The benefits can be significant. Both will provide a platform for making new contacts that can be invaluable later on, as well as provide solid ideas for what’s required to undertake research. Also, some amateur herpetological societies provide modest research grants for the serious amateur investigator. Some herpetologists gain their first experiences in grant writing in this way.
With the advent of social media and online interest groups, overall attendance for regional herp societies has declined. In spite of this, I encourage anyone wanting to broaden their scope in preparing for a career in herpetology to attend these in-person meetings. A face-to-face meeting carries so much more weight and enhances communication much better than any form of online messaging.
Regional herp societies are also good places for aspiring herpetologists to develop their public speaking skills. Public speaking is something that a lot of people fear. If this applies to you, just know that when giving a herpetological presentation, at least the subject matter is on your side! Public speaking and effective communication are vital skills for herpetologists, and the sooner you develop both, the better.
Go For a Career in Herpetology
The ideas and suggestions presented in this article encompass the general route I and most of my fellow herpetologists took to establish our careers in herpetology. But in no way do they represent the only path or places where a herpetologist can gain employment. State wildlife agencies, environmental consulting firms and nature centers, to name a few, are other potential places of employment.

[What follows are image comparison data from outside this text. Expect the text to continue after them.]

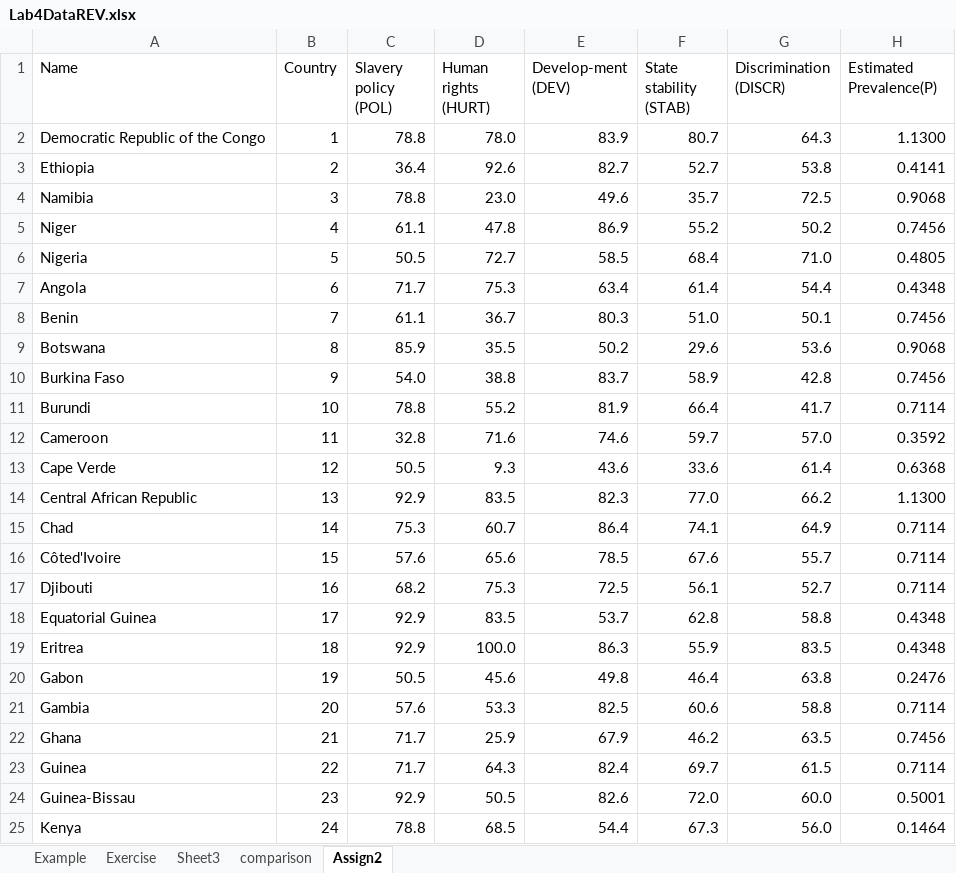
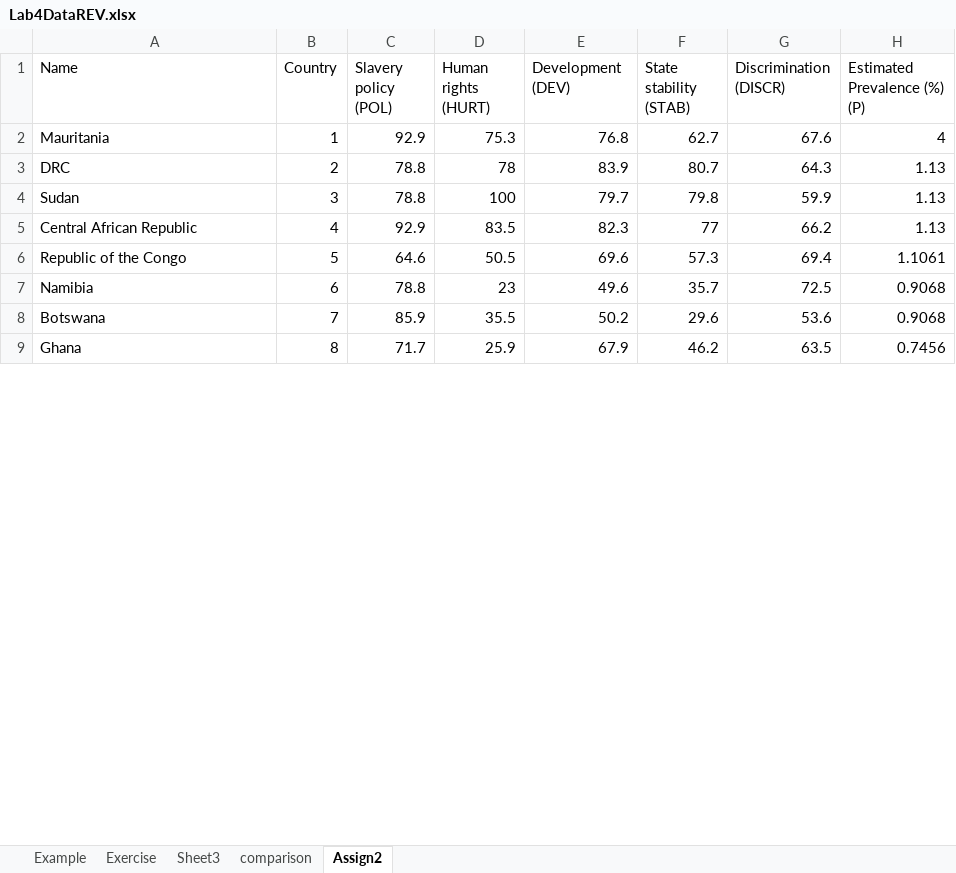
Before and after one commit to pisihara/MATLABLABSFORPRIMUSEDITION, an Excel workbook: Lab4DataREV.xlsx, sheet Assign2, drawn as a sheet; only a part is shown; values as stored, in another font and other column widths than the file's, no cell formats; removed rows and columns are numbered as before the commit, all else as after; the diff covers the shown part only; the diff names each change by its address in the sheet, - before the commit and + after, or states it on an @@ line.

Commit message:
Add files via upload

```diff
--- a/Lab4DataREV.xlsx (sheet Assign2)
+++ b/Lab4DataREV.xlsx (sheet Assign2)
-E1: Develop-ment (DEV)
+E1: Development (DEV)
-H1: Estimated Prevalence(P)
+H1: Estimated Prevalence (%) (P)
+row 2: Mauritania | 1 | 92.9 | 75.3 | 76.8 | 62.7 | 67.6 | 4
-A3 (Name): Democratic Republic of the Congo
+A3 (Name): DRC
-B3 (Country): 1
+B3 (Country): 2
-D3 (Human rights (HURT)): 78.0
+D3 (Human rights (HURT)): 78
-H3 (Estimated Prevalence (%) (P)): 1.1300
+H3 (Estimated Prevalence (%) (P)): 1.13
-row 3: Ethiopia | 2 | 36.4 | 92.6 | 82.7 | 52.7 | 53.8 | 0.4141
+row 4: Sudan | 3 | 78.8 | 100 | 79.7 | 79.8 | 59.9 | 1.13
+row 5: Central African Republic | 4 | 92.9 | 83.5 | 82.3 | 77 | 66.2 | 1.13
+row 6: Republic of the Congo | 5 | 64.6 | 50.5 | 69.6 | 57.3 | 69.4 | 1.1061
-B7 (Country): 3
+B7 (Country): 6
-D7 (Human rights (HURT)): 23.0
+D7 (Human rights (HURT)): 23
-row 5: Niger | 4 | 61.1 | 47.8 | 86.9 | 55.2 | 50.2 | 0.7456
-row 6: Nigeria | 5 | 50.5 | 72.7 | 58.5 | 68.4 | 71.0 | 0.4805
-row 7: Angola | 6 | 71.7 | 75.3 | 63.4 | 61.4 | 54.4 | 0.4348
-row 8: Benin | 7 | 61.1 | 36.7 | 80.3 | 51.0 | 50.1 | 0.7456
-B8 (Country): 8
+B8 (Country): 7
-row 10: Burkina Faso | 9 | 54.0 | 38.8 | 83.7 | 58.9 | 42.8 | 0.7456
-row 11: Burundi | 10 | 78.8 | 55.2 | 81.9 | 66.4 | 41.7 | 0.7114
-row 12: Cameroon | 11 | 32.8 | 71.6 | 74.6 | 59.7 | 57.0 | 0.3592
-row 13: Cape Verde | 12 | 50.5 | 9.3 | 43.6 | 33.6 | 61.4 | 0.6368
-row 14: Central African Republic | 13 | 92.9 | 83.5 | 82.3 | 77.0 | 66.2 | 1.1300
-row 15: Chad | 14 | 75.3 | 60.7 | 86.4 | 74.1 | 64.9 | 0.7114
-row 16: Côted'Ivoire | 15 | 57.6 | 65.6 | 78.5 | 67.6 | 55.7 | 0.7114
-row 17: Djibouti | 16 | 68.2 | 75.3 | 72.5 | 56.1 | 52.7 | 0.7114
-row 18: Equatorial Guinea | 17 | 92.9 | 83.5 | 53.7 | 62.8 | 58.8 | 0.4348
-row 19: Eritrea | 18 | 92.9 | 100.0 | 86.3 | 55.9 | 83.5 | 0.4348
-row 20: Gabon | 19 | 50.5 | 45.6 | 49.8 | 46.4 | 63.8 | 0.2476
-row 21: Gambia | 20 | 57.6 | 53.3 | 82.5 | 60.6 | 58.8 | 0.7114
-B9 (Country): 21
+B9 (Country): 8
-row 23: Guinea | 22 | 71.7 | 64.3 | 82.4 | 69.7 | 61.5 | 0.7114
-row 24: Guinea-Bissau | 23 | 92.9 | 50.5 | 82.6 | 72.0 | 60.0 | 0.5001
-row 25: Kenya | 24 | 78.8 | 68.5 | 54.4 | 67.3 | 56.0 | 0.1464
```
Also changed, not shown: 32 added rows, 16 removed rows and 6 edited cells elsewhere in this sheet, cell formats.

Possibly the best advice I can provide to a young person unencumbered with some of the life-related obligations faced by older people is to use your youth. Go for it full blast, and don’t be afraid of your herpetological obsession. Having an obsession can often translate to an increased likelihood of success and happiness!
Carl Franklin is the curator and collection’s manager of the Amphibian and Reptile Diversity Research Center at the University of Texas at Arlington. Readers with any questions regarding potential careers (as well as caveats) in herpetology may email him at Franklin@uta.edu.